Abstract : Multiple simultaneous wideband Gurnett et al., 2001 measurements on the Cluster spacecraft of upper band chorus emissions near the magnetic equator at magnetic latitudes between −20° and 10° and L shells ranging between L = 4 and L = 5 are used to deduce the properties of the compact source regions of ELF-VLF chorus emissions. The frequency differences exhibited by the same chorus emissions observed on different spacecraft are interpreted Inan et al., 2004 in terms of a differential Doppler shift, using a simple model involving rapidly moving sources traveling at speeds comparable to the parallel resonant velocity of counter-streaming gyroresonant electrons. Cluster observations are used to determine the location and extent along the Earth-s magnetic field lines of the source of chorus.

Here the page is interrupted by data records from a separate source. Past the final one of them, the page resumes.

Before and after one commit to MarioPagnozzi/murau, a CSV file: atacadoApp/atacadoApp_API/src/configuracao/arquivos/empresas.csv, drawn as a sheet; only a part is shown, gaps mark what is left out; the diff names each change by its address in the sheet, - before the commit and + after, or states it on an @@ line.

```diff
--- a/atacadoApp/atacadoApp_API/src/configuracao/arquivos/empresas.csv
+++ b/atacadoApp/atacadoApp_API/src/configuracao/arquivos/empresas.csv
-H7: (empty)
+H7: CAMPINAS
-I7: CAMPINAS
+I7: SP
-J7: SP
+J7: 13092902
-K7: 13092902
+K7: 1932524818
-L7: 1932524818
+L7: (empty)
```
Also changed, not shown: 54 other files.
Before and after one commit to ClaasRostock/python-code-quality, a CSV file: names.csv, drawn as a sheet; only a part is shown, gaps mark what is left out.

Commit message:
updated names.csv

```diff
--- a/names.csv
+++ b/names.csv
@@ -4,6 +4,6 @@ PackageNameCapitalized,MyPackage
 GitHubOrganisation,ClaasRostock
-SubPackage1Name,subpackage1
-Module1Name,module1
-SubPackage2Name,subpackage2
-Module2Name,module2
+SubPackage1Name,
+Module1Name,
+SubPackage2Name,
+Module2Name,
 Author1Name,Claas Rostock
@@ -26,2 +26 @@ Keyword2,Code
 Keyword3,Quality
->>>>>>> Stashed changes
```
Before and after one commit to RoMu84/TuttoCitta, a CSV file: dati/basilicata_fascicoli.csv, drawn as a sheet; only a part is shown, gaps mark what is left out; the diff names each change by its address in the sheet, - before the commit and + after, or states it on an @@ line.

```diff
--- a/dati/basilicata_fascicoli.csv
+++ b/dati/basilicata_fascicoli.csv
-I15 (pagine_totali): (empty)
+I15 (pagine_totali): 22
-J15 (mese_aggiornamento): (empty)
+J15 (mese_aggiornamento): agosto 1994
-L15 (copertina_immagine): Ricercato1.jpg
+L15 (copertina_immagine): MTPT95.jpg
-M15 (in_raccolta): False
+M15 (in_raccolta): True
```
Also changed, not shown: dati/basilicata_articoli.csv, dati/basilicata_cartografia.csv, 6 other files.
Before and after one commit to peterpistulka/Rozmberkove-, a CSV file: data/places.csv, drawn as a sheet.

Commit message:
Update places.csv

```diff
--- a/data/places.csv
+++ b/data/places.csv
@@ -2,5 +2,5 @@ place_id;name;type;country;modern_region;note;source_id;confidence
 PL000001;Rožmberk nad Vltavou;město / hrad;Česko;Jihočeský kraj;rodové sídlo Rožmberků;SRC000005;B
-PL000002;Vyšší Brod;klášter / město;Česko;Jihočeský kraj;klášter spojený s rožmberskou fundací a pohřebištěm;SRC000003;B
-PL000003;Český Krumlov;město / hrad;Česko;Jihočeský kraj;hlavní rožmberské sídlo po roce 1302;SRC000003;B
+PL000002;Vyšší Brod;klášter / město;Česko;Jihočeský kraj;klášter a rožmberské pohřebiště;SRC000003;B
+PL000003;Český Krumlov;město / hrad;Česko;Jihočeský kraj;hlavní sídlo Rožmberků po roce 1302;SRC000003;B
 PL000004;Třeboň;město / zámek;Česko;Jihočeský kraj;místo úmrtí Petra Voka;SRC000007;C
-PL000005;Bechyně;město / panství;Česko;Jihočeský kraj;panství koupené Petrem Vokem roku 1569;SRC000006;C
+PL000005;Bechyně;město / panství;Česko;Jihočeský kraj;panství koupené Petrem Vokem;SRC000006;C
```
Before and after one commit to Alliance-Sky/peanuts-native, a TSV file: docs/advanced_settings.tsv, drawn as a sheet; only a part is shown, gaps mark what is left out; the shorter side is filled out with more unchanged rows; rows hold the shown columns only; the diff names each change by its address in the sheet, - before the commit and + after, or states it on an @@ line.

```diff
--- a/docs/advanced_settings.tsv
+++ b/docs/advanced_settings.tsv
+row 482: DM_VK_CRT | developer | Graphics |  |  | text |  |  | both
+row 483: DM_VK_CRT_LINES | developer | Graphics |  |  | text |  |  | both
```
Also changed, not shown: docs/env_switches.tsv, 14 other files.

Frequency and time differences between spacecraft are interpreted as a direct consequence of the rapid motion of highly localized source regions of chorus. In this paper, we examine the previously presented model of rapid motion of sources of chorus, extending the calculations to a three-dimensional space, using measurements of the four Cluster spacecraft. These calculations of source location and velocity as a function of frequency indicate that chorus sources move a distance of ∼6000 km along the field lines. The emitted chorus waves at the source are assumed to have a wide range of wave normal angles, but the rays reaching the spacecraft seem to be the ones with lower angles with some exceptions. The ranges of velocity obtained vary with frequency around values ranging from ∼0.01c to ∼0.04c.

Keywords : chorus waves sources of chorus whistler mode propagation

Author: M. Platino - U.S. Inan - T.F. Bell - J.S. Pickett - P. Canu -

Source: https://hal.archives-ouvertes.fr/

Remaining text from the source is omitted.